    I recall seeing a research artical on this a few years ago. Nice to see it made it to commercial production. Let the transparent end grain cutting board craze commence!
  45. 2 points
    Keep dust collection in mind if you consider a textured surface. Even with taped and painted drywall, I have to sweep down the walls after dusty operations. I can't imagine ever getting all the dust off of T1-11.
  46. 2 points
    I am getting a headache just reading along.
  47. 2 points
    What do you mean about the underside of the legs? Condition of the finish, or something with the structure? The refinish process depends on what results you desire. If you want it to look new, then sanding to bare wood is the place to start. But if you want to keep the patina of age, I would first clean it with Murphy's Oil soap and evaluate. Might need little else. If it needs more, light sanding with 220 or greater grit can slowly remove the outer layers, so you can choose how far to go.
  48. 2 points
    Your forth pic would drive me crazy. I’d rather look up at the sun for 3 hours.
  49. 2 points
    T1-11 siding, stain it, paint it, just poly. I don't think there is a wrong or right way to go. https://thewoodwhisperer.com/videos/tool-wall-garage-door-cover-new-fans-dc-upgrades-shop-update-617/ What ever you do trim it out. My shop has plywood and the edges are exposed and it really doesn't look nice. it's not an inviting space, though that's also not my intention. Some day I'd like to make it a nice inviting space but i have the rest of my life to accomplish that. Right now I want to build furniture.

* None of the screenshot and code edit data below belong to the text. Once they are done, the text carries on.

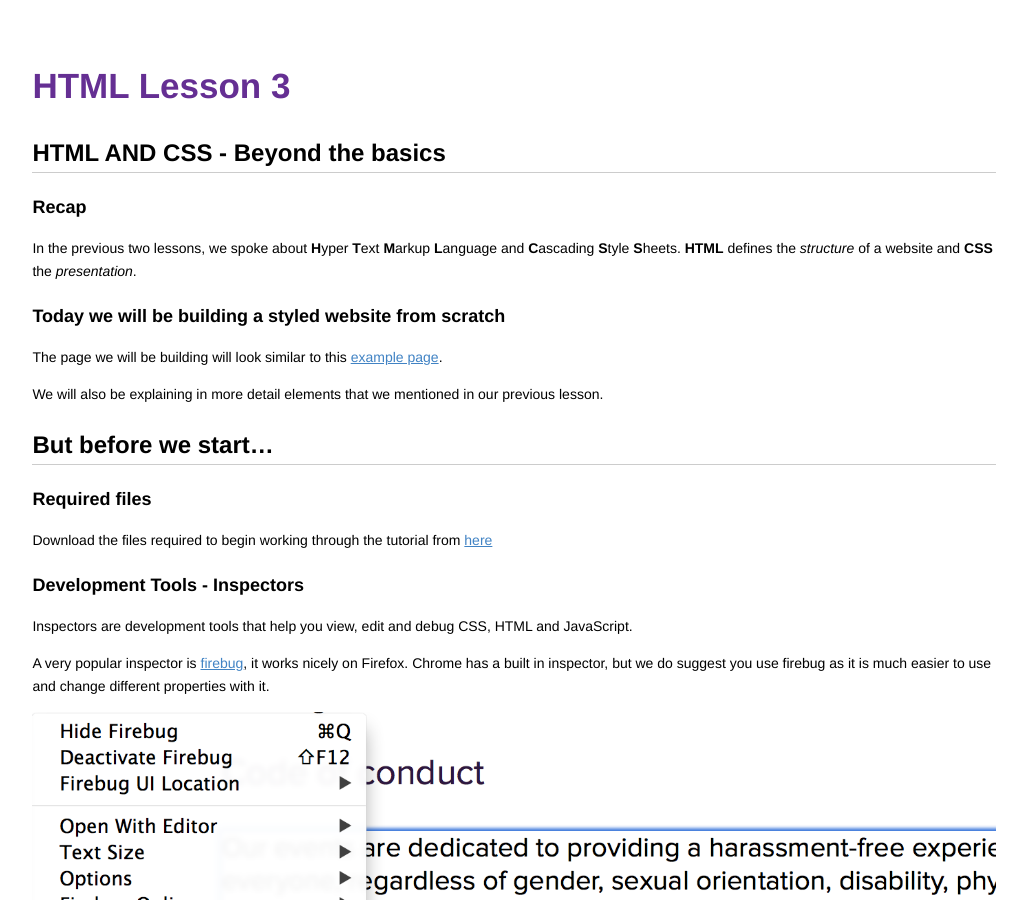
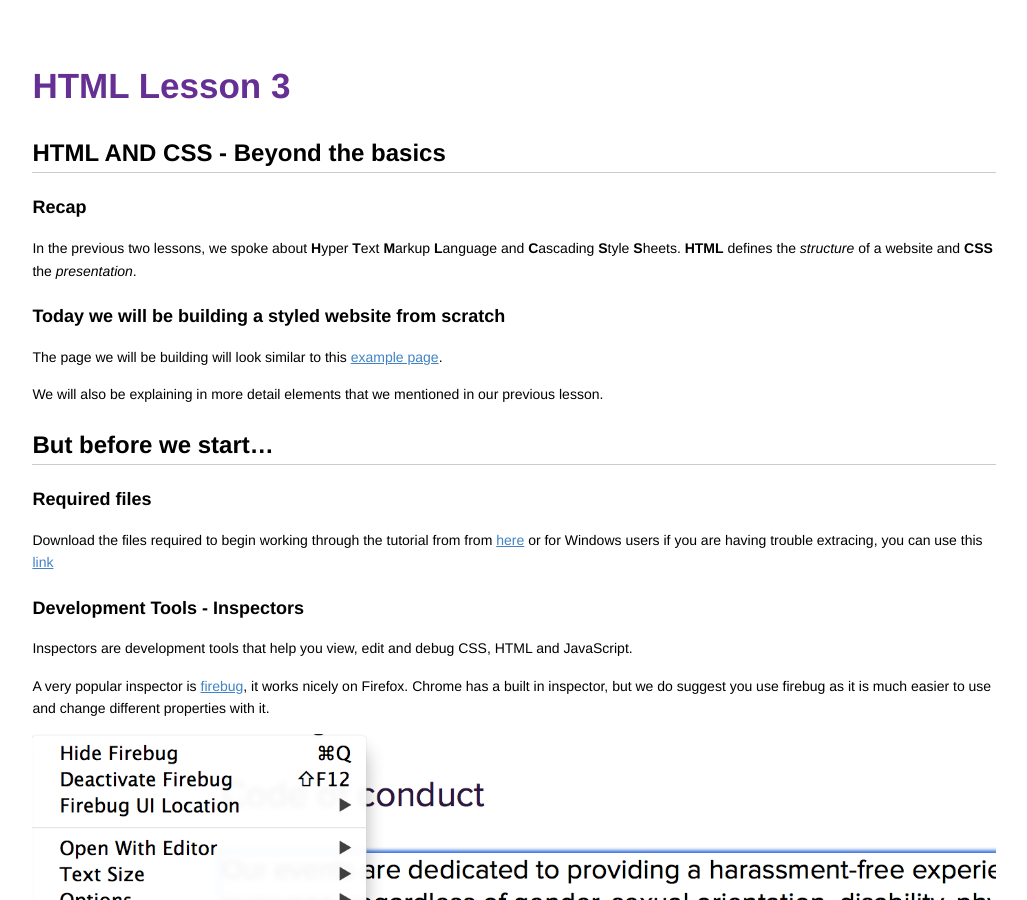
Before and after one commit to codebar/tutorials, a Jekyll site: the page built from html/lesson3/tutorial.md, in a window 1280 px wide and 900 px high. Shown: the whole window, without its empty margins (126-1153 px from the left). Built offline with Jekyll 4.4.1, drawn with Linux system fonts in a browser that asks for light colours; Markdown is read by kramdown in place of the engine named in the settings.

Commit message:
Update tutorial.md

```diff
--- a/html/lesson3/tutorial.md
+++ b/html/lesson3/tutorial.md
@@ -20,7 +20,7 @@ We will also be explaining in more detail elements that we mentioned in our prev
 
 ### Required files
 
-Download the files required to begin working through the tutorial from [here](assets/lesson3.zip)
+Download the files required to begin working through the tutorial from from [here](https://gist.github.com/despo/7328342/download) or for Windows users if you are having trouble extracing, you can use this [link](assets/lesson3.zip)
 
 ### Development Tools - Inspectors
 
```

  50. 2 points
    These 2 seem to contradict to me. If this was me I'd probably bust out the HVLP and spray it with something. That said spray can lacquer is a 2nd option to that. Otherwise I'd stick with a wiping poly / danish oil of some sort. The wiping finishes won't do much for sealing the piece like you mentioned. That said none of the other finishes will seal the wood to the point that they stop moving either. The best thing you can do with finishing is NOT #4. That's a surefire way to stay frustrated for ever. Practice is huge for finishing. I don't think i ever started to figure it out until i just did a lot of tests to see what works and what doesn't work.